▶ _Input for this task_
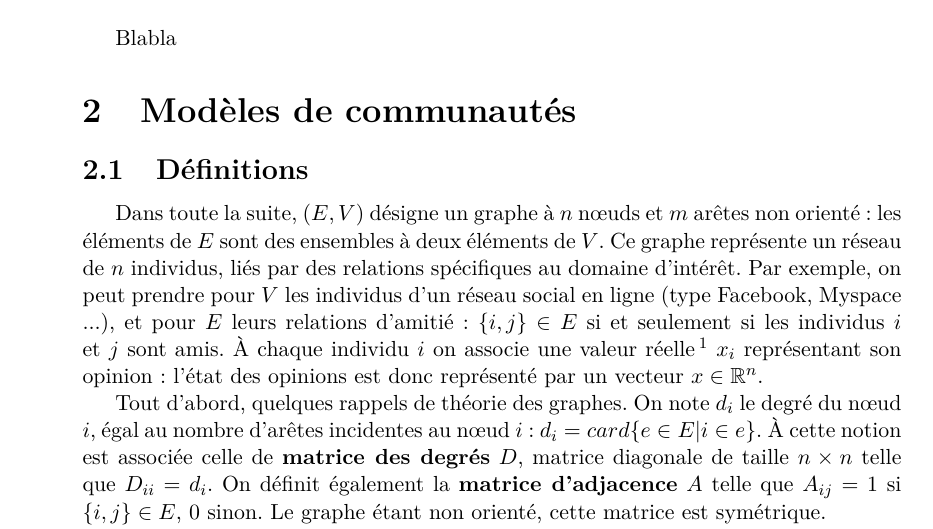
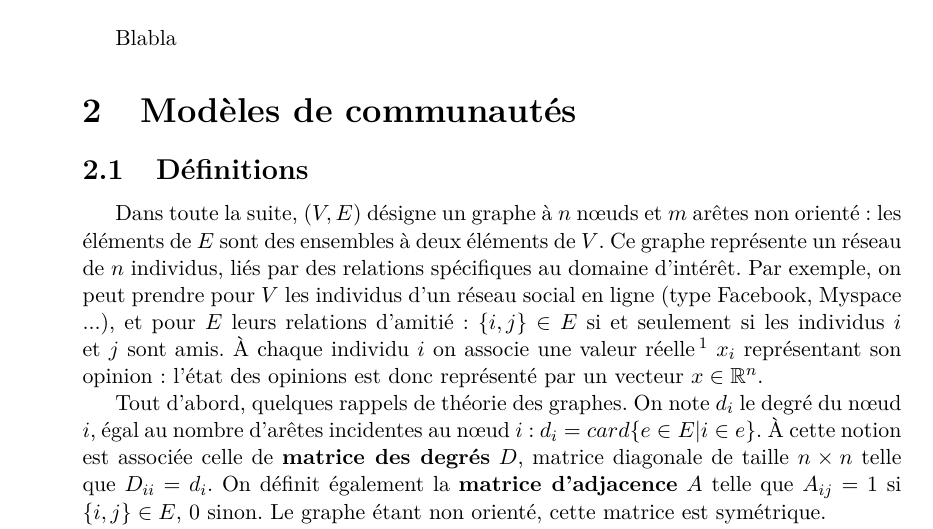
Before and after one commit to antoine-levitt/spe, a LaTeX document (rapport/rapport.tex): part of page 2 of 11, cut so that both start at the same text. Compiled offline with pdfLaTeX.

Commit message:
V,E au lieu de E, V

```diff
--- a/rapport/rapport.tex
+++ b/rapport/rapport.tex
@@ -32,7 +32,7 @@ Blabla
 
 \section{Modèles de communautés}
 \subsection{Définitions}
-Dans toute la suite, $(E, V)$ désigne un graphe à $n$ n\oe uds et $m$
+Dans toute la suite, $(V, E)$ désigne un graphe à $n$ n\oe uds et $m$
 arêtes non orienté : les éléments de $E$ sont des ensembles à deux
 éléments de $V$. Ce graphe représente un réseau de $n$ individus, liés
 par des relations spécifiques au domaine d'intérêt. Par exemple, on
```
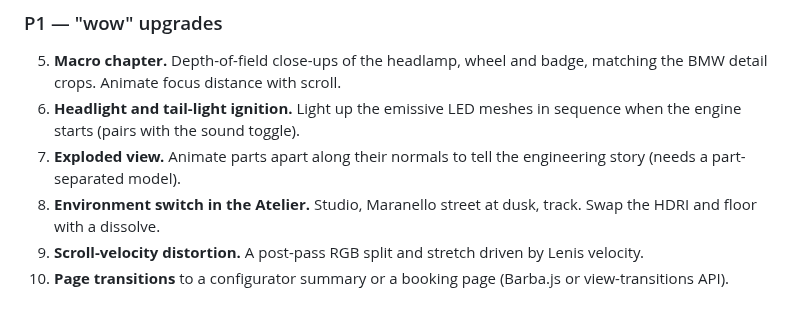
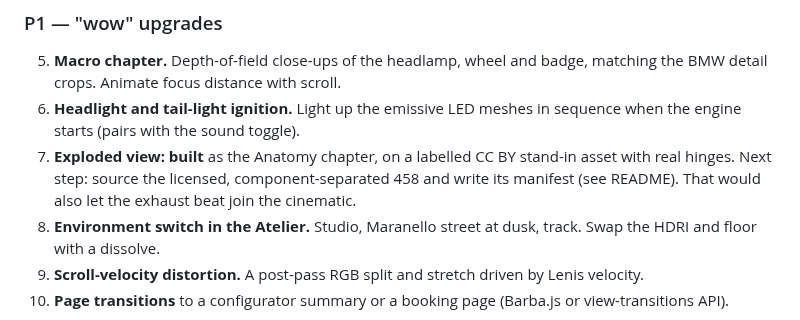
Before and after one commit to Akash12Tyagi/car-3d, a Markdown page: ferrari-3d/RESEARCH.md, the part around the change. Drawn GitHub-style.

```diff
--- a/ferrari-3d/RESEARCH.md
+++ b/ferrari-3d/RESEARCH.md
@@ -81,7 +81,7 @@ a difference-blend custom cursor, a chapter rail and responsive keyframes (portr
 ### P1 — "wow" upgrades
 5. **Macro chapter.** Depth-of-field close-ups of the headlamp, wheel and badge, matching the BMW detail crops. Animate focus distance with scroll.
 6. **Headlight and tail-light ignition.** Light up the emissive LED meshes in sequence when the engine starts (pairs with the sound toggle).
-7. **Exploded view.** Animate parts apart along their normals to tell the engineering story (needs a part-separated model).
+7. **Exploded view: built** as the Anatomy chapter, on a labelled CC BY stand-in asset with real hinges. Next step: source the licensed, component-separated 458 and write its manifest (see README). That would also let the exhaust beat join the cinematic.
 8. **Environment switch in the Atelier.** Studio, Maranello street at dusk, track. Swap the HDRI and floor with a dissolve.
 9. **Scroll-velocity distortion.** A post-pass RGB split and stretch driven by Lenis velocity.
 10. **Page transitions** to a configurator summary or a booking page (Barba.js or view-transitions API).
```
Also changed, not shown: ferrari-3d/README.md (+60 -3 lines), ferrari-3d/docs/08-anatomy-exploded.jpg (added), ferrari-3d/docs/09-performance-exhaust.jpg (added), 11 other files.
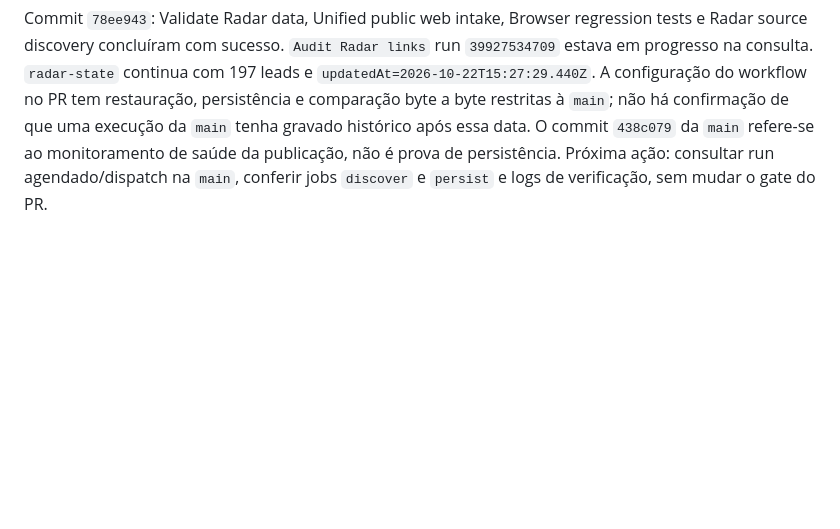
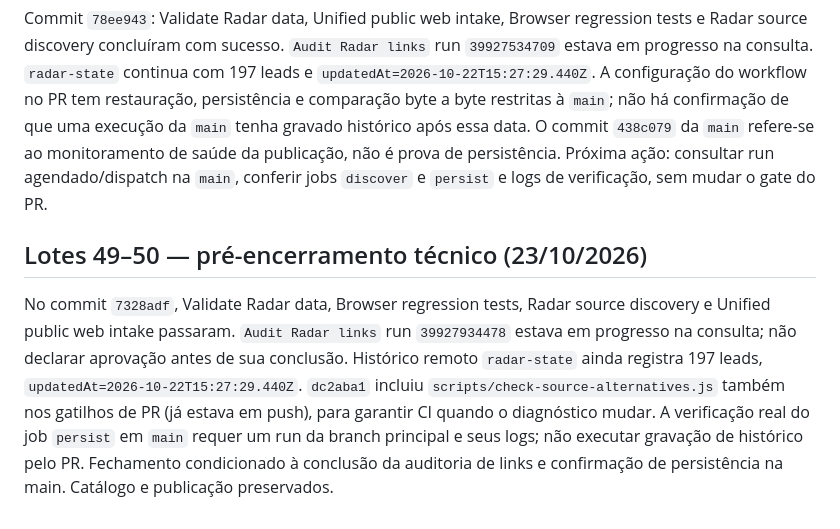
Before and after one commit to r4chelxx/radar-plot-publico, a Markdown page: audits/editorial-sources-2026-10-22.md, the part around the change. GitHub-like rendering; blank space fills up the shorter version.

Commit message:
Document final verification gates and pending main persistence evidence

```diff
--- a/audits/editorial-sources-2026-10-22.md
+++ b/audits/editorial-sources-2026-10-22.md
@@ -314,3 +314,8 @@ Commit `6e29668`: validação de dados, regressão de navegador, descoberta de f
 ## Lote 47 — pendências operacionais verificadas
 
 Commit `78ee943`: Validate Radar data, Unified public web intake, Browser regression tests e Radar source discovery concluíram com sucesso. `Audit Radar links` run `39927534709` estava em progresso na consulta. `radar-state` continua com 197 leads e `updatedAt=2026-10-22T15:27:29.440Z`. A configuração do workflow no PR tem restauração, persistência e comparação byte a byte restritas à `main`; não há confirmação de que uma execução da `main` tenha gravado histórico após essa data. O commit `438c079` da `main` refere-se ao monitoramento de saúde da publicação, não é prova de persistência. Próxima ação: consultar run agendado/dispatch na `main`, conferir jobs `discover` e `persist` e logs de verificação, sem mudar o gate do PR.
+
+
+## Lotes 49–50 — pré-encerramento técnico (23/10/2026)
+
+No commit `7328adf`, Validate Radar data, Browser regression tests, Radar source discovery e Unified public web intake passaram. `Audit Radar links` run `39927934478` estava em progresso na consulta; não declarar aprovação antes de sua conclusão. Histórico remoto `radar-state` ainda registra 197 leads, `updatedAt=2026-10-22T15:27:29.440Z`. `dc2aba1` incluiu `scripts/check-source-alternatives.js` também nos gatilhos de PR (já estava em push), para garantir CI quando o diagnóstico mudar. A verificação real do job `persist` em `main` requer um run da branch principal e seus logs; não executar gravação de histórico pelo PR. Fechamento condicionado à conclusão da auditoria de links e confirmação de persistência na main. Catálogo e publicação preservados.
```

▶ _Directions for this task_
Read through the entries above and copy each line that has the string "rapport" in it.

▶ _Output of the exercise_
Before and after one commit to antoine-levitt/spe, a LaTeX document (rapport/rapport.tex): part of page 2 of 11, cut so that both start at the same text. Compiled offline with pdfLaTeX.
--- a/rapport/rapport.tex
+++ b/rapport/rapport.tex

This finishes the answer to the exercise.